[Start of Attachment]

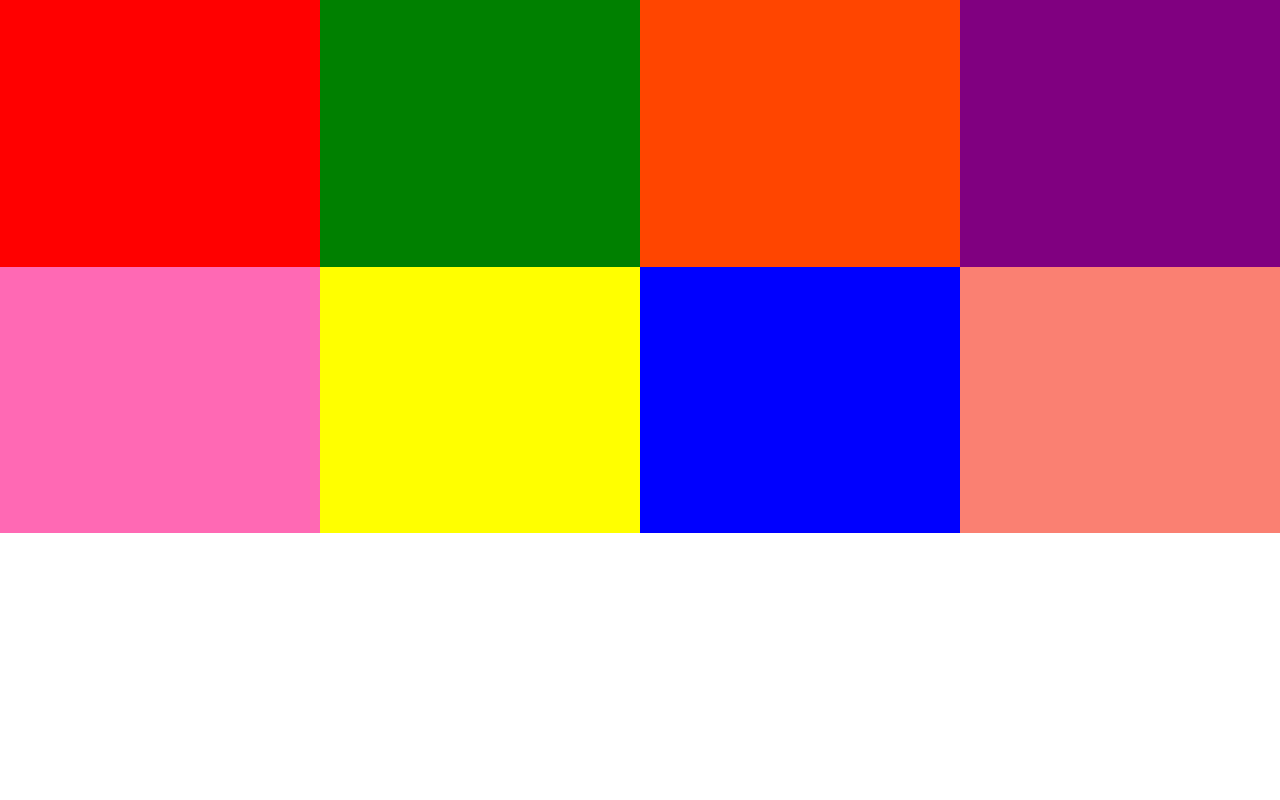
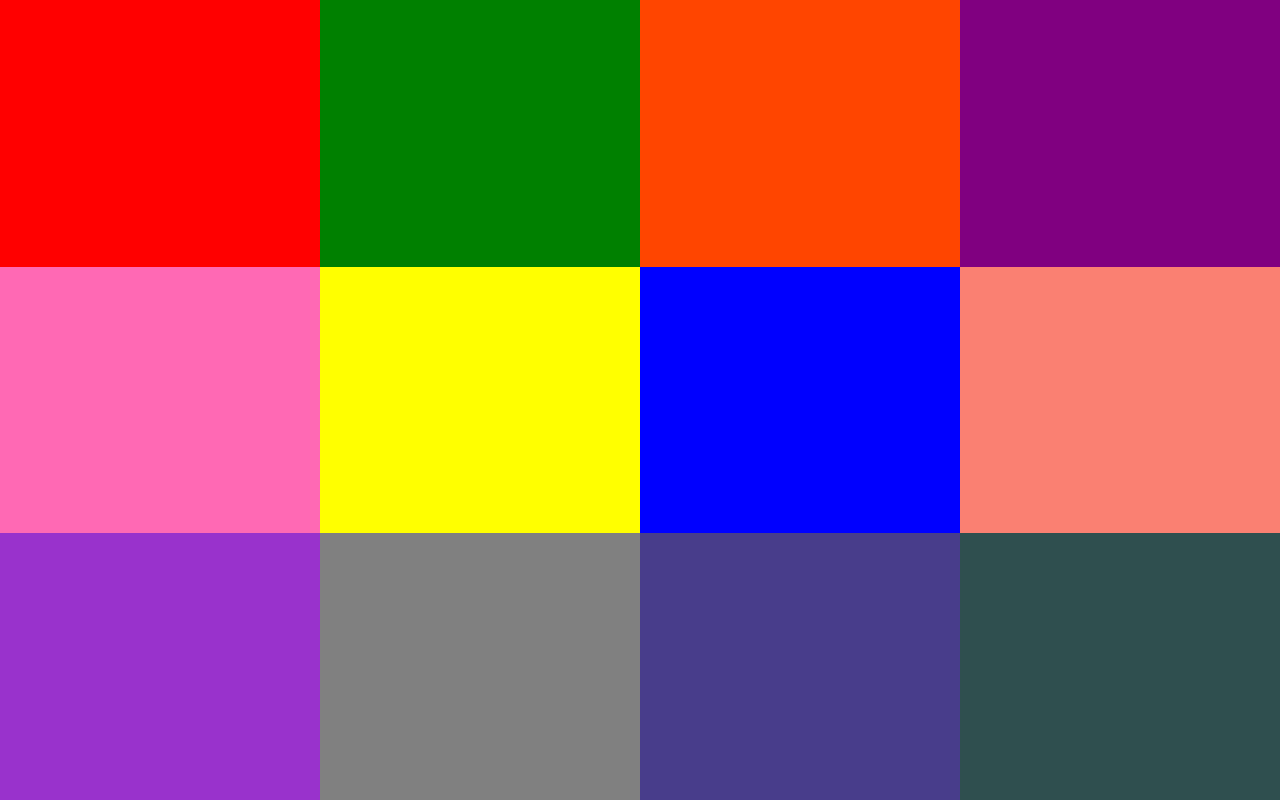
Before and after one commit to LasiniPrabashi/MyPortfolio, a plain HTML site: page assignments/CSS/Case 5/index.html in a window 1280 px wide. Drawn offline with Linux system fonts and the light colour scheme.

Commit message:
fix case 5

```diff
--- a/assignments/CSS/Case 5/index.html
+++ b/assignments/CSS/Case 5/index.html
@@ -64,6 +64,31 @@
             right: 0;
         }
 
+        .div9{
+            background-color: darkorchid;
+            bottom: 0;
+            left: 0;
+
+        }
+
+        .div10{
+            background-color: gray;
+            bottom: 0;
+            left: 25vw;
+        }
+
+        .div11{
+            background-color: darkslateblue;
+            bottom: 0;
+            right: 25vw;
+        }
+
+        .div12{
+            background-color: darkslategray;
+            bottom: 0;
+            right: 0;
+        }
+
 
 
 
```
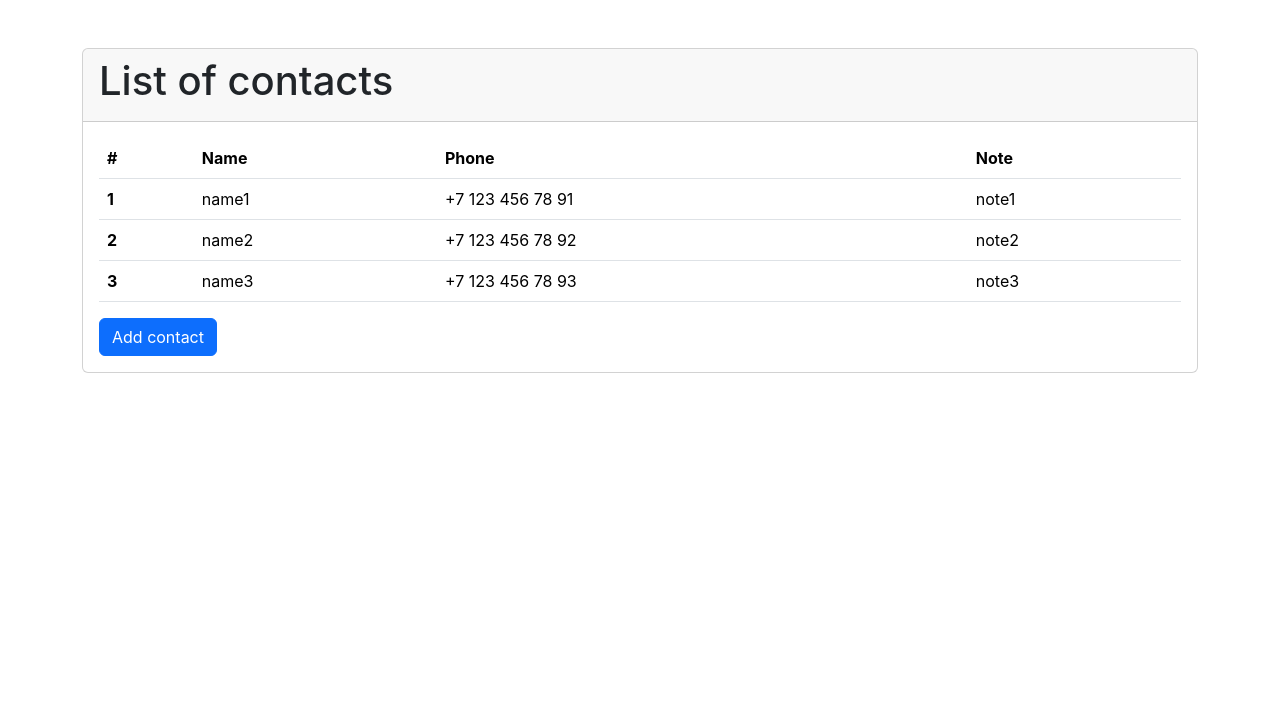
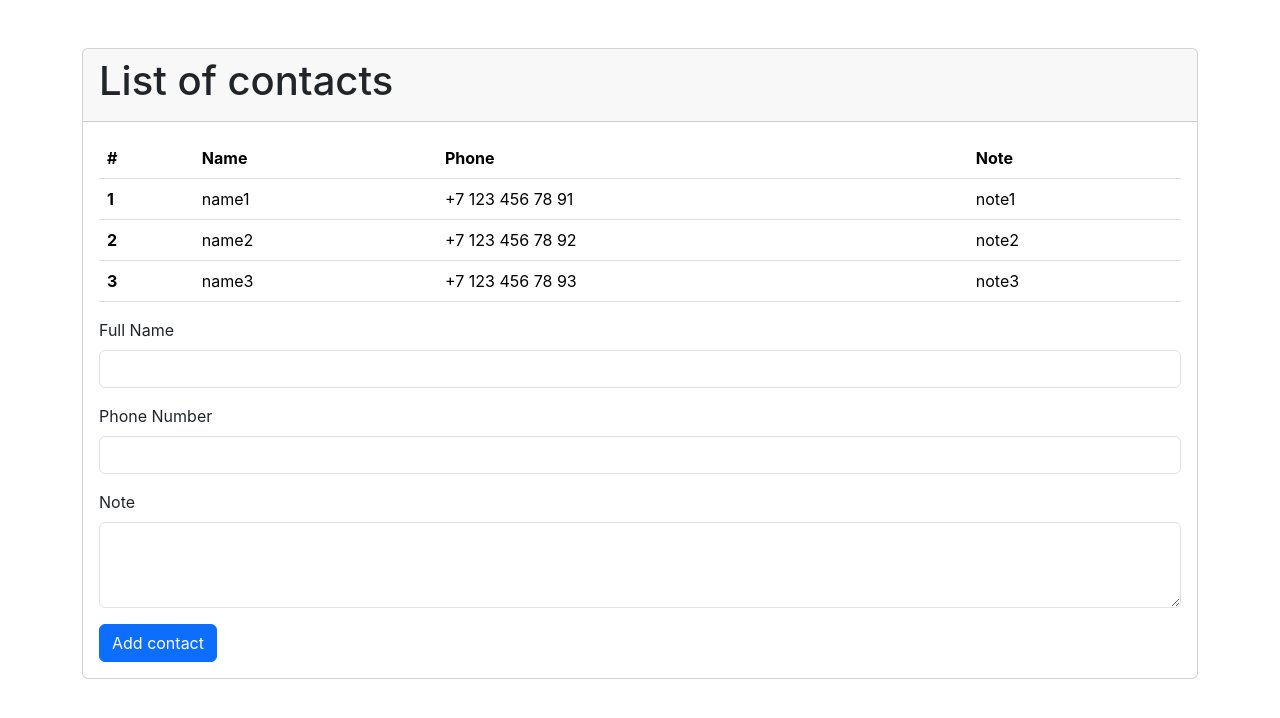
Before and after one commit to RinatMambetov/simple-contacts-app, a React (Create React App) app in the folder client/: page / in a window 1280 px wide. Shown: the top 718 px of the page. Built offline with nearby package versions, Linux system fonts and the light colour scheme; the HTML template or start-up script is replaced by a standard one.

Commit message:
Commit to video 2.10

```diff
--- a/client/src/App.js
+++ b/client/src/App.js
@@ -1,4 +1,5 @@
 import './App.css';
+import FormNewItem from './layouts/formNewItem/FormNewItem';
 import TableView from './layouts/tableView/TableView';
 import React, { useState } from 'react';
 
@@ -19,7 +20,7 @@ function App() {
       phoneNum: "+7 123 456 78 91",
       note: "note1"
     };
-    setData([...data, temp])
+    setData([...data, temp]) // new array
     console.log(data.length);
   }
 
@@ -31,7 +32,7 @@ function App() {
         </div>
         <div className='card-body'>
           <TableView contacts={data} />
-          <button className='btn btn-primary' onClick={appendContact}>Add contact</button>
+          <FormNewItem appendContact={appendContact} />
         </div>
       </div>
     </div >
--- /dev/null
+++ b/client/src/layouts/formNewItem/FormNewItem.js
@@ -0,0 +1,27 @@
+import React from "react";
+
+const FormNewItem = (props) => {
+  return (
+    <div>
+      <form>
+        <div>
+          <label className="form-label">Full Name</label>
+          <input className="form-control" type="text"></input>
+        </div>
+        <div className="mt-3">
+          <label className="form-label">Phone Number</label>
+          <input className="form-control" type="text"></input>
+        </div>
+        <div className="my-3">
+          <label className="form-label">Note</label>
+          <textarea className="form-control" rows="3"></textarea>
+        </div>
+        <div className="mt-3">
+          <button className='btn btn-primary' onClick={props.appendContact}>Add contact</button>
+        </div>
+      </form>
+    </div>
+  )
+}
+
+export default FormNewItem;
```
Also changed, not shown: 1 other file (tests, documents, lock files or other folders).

[End of Attachment]

Only lines with the word "contacts" are wanted. Find and copy them from the records above.

*ANSWER BOX*.
Before and after one commit to RinatMambetov/simple-contacts-app, a React (Create React App) app in the folder client/: page / in a window 1280 px wide. Shown: the top 718 px of the page. Built offline with nearby package versions, Linux system fonts and the light colour scheme; the HTML template or start-up script is replaced by a standard one.
           <TableView contacts={data} />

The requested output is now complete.